Section Four / Time Worn Away

Every corner that Molyda turned, suffering was present. A few days after every single member of her family died, she was forced to go to work. If you didn’t work, you didn’t receive food. She had to continue her work on the roads in mud that was more than a meter deep, she was only about 14 years old. The only rations they workers got was one ladleful of liquid at noon and another at night. As the work on the roads drawled on, Molyda seemed to become blind because of working at night. She was sent home sick, but only for a few days. After seeing her Aunt’s daughter, whom she now called her ‘little sister’, she had to go back to work in order to receive her ration of food and water.

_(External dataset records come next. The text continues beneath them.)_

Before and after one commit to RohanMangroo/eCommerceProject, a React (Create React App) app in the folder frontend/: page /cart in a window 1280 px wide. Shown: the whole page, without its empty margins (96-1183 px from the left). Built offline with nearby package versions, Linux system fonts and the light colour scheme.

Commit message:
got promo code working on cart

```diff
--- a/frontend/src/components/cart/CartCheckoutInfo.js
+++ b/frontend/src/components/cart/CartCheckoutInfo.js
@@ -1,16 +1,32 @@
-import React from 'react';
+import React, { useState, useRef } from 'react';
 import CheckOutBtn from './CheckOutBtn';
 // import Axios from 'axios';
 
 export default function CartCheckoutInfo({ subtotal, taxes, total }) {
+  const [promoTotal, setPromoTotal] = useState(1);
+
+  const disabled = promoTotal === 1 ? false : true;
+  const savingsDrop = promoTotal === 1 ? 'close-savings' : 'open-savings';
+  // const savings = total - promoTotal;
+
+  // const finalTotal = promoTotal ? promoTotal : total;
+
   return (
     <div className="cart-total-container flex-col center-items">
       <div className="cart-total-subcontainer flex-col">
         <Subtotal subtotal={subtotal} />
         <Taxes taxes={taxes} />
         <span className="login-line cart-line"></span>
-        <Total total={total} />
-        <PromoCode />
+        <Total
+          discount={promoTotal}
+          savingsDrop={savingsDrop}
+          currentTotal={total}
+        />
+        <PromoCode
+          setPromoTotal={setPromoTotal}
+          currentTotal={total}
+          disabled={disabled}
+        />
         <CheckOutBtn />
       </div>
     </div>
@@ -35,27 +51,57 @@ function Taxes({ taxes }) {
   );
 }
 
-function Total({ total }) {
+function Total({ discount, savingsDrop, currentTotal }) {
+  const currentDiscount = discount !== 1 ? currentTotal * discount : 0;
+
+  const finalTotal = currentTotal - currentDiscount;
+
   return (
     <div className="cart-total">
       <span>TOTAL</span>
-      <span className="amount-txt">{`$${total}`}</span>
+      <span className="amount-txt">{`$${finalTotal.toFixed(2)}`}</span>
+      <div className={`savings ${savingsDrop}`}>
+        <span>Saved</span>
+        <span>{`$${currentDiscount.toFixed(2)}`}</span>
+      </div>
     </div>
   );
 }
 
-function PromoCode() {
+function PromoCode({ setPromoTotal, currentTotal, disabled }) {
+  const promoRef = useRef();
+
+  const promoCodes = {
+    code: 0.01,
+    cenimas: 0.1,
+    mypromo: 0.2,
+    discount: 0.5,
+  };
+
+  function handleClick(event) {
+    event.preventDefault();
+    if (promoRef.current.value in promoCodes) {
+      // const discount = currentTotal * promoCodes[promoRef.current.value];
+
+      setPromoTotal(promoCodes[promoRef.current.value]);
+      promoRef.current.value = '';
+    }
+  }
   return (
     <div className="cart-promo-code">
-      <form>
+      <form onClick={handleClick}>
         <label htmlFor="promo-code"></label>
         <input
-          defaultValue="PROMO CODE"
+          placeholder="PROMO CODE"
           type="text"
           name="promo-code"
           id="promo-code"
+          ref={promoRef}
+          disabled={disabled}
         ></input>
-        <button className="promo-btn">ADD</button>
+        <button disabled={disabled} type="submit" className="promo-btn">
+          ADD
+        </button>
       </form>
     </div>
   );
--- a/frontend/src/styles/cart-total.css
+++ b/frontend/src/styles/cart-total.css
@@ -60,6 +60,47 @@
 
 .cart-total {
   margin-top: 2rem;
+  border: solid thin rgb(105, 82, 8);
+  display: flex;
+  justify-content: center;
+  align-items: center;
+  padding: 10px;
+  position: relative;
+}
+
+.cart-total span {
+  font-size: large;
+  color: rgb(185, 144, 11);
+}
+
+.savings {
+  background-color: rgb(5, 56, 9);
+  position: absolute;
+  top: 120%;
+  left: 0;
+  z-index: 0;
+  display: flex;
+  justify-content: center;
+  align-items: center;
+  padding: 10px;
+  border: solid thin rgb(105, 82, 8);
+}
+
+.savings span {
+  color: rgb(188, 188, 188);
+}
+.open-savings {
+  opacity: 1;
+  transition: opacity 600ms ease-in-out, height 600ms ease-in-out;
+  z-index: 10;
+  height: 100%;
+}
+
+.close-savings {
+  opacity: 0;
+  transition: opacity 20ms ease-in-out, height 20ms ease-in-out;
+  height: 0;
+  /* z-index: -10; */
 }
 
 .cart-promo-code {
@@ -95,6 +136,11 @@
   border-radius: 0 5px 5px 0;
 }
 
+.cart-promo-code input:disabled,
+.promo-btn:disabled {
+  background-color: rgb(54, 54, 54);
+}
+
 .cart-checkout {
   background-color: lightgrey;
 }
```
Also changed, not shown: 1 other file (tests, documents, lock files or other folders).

Road building was the job she was sent to, again she became blind and was sent home since she was also the thinnest and weakest of the girls. Once she arrived back at her village, a grimacing sight greeted her. Molyda’s ‘little sister’ was showing signs of being beaten up along with a shaved head. All were caused by her abusing neighbor that took care of her when Molyda was out working. Her neighbour lived in the same tent and was just a curtain away. When she was sent back to work, immediately after feeling better, there were news that the patients in the hospital were taking their own lives. Dying was better than suffering, everyone seemed to think. Then Molyda’s job shifted and she ended up where she had started when she first came, harvesting. She would only have two hours of sleep. With the bad conditions at work, Molyda was sent to the hospital in a bad state. Upon her discharge from the hospital, she renders herself unconscious at her ‘little sisters’ hut steps. When she finally awakens, she is greeted with a friendly Mekong face, a very rare sight. She then finds out that she has been sent to the hangars where she would be, supposedly, given to the Vietnamese.